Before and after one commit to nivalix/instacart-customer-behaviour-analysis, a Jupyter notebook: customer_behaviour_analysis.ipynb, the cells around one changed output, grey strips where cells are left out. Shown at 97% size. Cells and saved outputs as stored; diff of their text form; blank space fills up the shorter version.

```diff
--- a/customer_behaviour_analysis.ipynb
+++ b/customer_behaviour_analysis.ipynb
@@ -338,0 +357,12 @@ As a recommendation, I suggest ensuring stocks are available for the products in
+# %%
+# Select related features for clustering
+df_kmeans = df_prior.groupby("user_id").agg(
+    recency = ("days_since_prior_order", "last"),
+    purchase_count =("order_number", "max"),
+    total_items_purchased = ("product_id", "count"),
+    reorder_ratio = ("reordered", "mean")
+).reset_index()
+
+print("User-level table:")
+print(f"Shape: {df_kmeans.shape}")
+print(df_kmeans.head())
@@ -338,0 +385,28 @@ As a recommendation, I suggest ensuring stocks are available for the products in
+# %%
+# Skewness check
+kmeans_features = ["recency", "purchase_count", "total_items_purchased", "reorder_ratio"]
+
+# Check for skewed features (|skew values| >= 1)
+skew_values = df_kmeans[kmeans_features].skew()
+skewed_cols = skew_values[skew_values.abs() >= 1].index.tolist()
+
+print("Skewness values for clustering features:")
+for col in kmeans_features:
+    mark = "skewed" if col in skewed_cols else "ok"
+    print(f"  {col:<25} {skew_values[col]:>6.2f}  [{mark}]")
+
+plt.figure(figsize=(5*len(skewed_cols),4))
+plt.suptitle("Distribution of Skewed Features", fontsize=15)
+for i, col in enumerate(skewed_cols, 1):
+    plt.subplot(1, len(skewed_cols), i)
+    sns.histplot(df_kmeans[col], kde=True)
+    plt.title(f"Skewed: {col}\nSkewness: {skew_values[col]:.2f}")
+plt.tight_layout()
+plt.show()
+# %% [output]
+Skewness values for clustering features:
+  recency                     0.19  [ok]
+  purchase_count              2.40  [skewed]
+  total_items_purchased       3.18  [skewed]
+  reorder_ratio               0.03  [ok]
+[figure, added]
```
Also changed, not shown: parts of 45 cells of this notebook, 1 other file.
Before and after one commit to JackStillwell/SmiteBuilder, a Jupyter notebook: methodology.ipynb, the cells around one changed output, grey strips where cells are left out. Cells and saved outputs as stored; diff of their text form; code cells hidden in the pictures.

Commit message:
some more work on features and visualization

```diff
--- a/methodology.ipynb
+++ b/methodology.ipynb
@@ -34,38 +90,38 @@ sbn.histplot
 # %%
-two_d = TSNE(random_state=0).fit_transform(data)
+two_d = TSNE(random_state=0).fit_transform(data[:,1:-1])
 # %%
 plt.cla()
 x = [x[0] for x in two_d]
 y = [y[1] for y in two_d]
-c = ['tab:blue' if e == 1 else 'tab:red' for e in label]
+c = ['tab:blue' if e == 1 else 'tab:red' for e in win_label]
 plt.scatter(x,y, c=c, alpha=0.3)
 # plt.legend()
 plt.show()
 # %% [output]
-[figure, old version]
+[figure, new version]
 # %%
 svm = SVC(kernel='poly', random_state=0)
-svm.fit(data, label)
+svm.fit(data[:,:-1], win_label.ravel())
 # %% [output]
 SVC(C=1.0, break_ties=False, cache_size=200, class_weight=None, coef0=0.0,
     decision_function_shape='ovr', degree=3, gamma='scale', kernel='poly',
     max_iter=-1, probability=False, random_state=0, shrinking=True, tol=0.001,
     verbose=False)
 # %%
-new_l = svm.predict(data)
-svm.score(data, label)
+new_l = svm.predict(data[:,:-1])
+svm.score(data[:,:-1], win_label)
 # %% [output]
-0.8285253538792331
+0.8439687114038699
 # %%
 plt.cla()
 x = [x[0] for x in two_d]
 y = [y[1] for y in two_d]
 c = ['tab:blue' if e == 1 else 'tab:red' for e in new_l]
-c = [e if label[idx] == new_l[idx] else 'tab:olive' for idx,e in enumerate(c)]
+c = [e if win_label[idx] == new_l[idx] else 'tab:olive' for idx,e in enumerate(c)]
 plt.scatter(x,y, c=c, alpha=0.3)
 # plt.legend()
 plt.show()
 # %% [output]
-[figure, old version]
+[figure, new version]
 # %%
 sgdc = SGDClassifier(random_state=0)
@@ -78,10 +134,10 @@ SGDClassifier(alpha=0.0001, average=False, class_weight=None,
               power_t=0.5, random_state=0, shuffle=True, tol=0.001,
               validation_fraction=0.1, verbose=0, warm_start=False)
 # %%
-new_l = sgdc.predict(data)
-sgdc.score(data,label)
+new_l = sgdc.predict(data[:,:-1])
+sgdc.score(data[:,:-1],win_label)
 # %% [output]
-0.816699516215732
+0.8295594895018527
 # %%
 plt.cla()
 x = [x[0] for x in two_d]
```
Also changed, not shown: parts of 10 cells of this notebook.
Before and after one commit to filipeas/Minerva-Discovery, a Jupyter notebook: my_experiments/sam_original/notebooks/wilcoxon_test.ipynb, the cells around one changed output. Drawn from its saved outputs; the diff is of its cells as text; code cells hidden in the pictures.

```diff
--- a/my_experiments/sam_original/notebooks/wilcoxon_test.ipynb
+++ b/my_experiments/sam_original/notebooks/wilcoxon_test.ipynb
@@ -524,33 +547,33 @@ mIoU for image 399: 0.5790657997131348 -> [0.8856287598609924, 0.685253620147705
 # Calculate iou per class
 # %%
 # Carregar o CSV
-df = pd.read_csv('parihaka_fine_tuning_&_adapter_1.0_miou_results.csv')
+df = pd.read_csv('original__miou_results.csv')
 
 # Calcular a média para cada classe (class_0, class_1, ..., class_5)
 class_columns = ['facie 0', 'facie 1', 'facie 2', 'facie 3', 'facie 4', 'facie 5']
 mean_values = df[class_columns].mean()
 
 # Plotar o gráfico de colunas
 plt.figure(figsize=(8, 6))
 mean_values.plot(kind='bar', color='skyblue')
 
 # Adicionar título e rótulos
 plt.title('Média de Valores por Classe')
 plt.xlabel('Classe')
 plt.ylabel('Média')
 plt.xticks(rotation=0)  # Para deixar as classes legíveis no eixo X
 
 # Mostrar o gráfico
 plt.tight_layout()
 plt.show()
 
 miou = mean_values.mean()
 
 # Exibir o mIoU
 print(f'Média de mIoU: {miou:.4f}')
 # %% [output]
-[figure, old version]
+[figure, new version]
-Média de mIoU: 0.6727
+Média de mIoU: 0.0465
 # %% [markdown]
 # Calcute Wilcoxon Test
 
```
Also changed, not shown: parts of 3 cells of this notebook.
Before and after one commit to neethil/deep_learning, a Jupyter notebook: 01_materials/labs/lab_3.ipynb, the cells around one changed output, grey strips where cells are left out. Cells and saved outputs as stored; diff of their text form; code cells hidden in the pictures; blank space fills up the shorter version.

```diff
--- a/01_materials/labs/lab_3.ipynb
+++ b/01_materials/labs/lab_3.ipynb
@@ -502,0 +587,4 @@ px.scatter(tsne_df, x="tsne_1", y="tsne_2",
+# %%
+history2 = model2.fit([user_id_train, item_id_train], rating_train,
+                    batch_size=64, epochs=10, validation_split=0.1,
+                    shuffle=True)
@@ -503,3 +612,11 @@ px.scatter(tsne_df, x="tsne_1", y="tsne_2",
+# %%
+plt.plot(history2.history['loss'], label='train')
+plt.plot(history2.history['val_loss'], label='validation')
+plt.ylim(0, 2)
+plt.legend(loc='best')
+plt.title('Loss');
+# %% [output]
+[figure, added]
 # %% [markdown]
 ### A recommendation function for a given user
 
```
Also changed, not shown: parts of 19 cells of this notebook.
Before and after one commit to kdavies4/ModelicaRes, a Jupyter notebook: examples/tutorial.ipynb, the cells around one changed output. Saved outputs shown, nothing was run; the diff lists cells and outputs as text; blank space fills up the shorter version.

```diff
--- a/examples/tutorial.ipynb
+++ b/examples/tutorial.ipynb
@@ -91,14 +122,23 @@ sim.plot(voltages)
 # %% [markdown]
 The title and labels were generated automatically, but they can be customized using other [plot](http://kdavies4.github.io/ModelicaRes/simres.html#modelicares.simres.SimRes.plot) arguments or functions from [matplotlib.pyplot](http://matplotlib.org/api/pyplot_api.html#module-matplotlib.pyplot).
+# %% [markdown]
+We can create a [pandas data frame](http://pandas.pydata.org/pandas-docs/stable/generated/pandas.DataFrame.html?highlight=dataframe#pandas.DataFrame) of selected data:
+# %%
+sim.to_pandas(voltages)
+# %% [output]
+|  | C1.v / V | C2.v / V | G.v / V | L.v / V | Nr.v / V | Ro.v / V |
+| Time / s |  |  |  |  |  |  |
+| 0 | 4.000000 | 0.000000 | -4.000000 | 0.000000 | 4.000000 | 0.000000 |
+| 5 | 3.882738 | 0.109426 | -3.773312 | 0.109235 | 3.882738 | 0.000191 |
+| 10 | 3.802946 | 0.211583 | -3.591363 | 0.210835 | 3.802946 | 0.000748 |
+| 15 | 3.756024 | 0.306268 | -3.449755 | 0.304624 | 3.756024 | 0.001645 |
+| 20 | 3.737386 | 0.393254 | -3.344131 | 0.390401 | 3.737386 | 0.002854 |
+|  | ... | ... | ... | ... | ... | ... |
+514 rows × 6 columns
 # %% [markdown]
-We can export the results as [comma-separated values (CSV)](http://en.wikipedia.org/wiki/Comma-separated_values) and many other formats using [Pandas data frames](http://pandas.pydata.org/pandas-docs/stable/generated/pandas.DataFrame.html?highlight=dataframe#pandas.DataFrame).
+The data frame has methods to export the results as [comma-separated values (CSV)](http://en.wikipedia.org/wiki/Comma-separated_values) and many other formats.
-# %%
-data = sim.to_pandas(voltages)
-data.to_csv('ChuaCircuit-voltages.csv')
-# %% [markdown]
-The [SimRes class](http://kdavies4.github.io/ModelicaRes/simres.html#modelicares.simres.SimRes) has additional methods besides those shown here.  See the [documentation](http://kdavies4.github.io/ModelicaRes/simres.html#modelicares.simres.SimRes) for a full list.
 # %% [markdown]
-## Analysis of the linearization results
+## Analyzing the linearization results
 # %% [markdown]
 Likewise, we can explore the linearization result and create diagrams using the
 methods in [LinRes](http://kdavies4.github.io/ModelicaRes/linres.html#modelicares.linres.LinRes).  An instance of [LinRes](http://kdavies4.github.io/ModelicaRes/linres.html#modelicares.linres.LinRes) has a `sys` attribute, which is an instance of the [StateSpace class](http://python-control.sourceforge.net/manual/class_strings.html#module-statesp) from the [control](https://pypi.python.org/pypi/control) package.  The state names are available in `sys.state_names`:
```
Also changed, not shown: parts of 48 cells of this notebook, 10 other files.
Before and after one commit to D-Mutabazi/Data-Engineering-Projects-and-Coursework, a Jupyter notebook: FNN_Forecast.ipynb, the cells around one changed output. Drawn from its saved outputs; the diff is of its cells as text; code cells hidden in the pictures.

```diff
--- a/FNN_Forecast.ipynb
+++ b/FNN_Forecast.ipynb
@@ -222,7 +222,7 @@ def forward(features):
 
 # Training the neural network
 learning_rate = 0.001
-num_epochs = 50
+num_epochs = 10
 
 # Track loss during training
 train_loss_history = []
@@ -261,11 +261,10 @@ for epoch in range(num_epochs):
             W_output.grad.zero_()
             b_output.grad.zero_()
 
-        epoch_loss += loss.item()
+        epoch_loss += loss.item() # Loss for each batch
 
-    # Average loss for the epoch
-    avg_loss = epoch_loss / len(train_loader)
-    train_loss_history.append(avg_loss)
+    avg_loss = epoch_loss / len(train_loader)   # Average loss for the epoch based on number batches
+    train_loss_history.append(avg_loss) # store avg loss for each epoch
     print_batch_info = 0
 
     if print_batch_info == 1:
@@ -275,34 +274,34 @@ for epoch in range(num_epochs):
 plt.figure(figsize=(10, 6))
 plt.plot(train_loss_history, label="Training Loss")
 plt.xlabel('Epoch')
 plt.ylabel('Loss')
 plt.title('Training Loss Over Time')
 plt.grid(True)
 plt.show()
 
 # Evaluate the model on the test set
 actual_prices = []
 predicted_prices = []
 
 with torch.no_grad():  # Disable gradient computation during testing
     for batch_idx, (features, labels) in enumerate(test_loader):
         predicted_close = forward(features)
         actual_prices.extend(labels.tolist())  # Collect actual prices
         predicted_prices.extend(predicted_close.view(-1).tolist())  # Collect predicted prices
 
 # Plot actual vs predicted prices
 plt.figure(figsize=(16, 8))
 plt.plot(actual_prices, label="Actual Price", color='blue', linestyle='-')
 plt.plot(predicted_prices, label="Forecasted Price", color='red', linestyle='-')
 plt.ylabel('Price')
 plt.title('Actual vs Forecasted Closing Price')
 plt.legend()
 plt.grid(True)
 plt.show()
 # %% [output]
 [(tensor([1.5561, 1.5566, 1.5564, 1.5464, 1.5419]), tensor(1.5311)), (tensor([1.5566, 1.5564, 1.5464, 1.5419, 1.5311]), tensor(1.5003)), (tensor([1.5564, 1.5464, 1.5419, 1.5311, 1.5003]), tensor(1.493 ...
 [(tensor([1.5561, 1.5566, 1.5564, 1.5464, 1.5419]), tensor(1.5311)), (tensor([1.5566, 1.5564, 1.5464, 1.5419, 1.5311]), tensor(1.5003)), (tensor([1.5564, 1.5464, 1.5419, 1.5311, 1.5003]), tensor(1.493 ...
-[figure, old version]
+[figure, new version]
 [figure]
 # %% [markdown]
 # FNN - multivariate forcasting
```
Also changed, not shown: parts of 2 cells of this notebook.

Task prompt
Each line in the listing above that includes the word "docs" needs to be copied out.

Solution to this exercise
+We can create a [pandas data frame](http://pandas.pydata.org/pandas-docs/stable/generated/pandas.DataFrame.html?highlight=dataframe#pandas.DataFrame) of selected data:
-We can export the results as [comma-separated values (CSV)](http://en.wikipedia.org/wiki/Comma-separated_values) and many other formats using [Pandas data frames](http://pandas.pydata.org/pandas-docs/stable/generated/pandas.DataFrame.html?highlight=dataframe#pandas.DataFrame).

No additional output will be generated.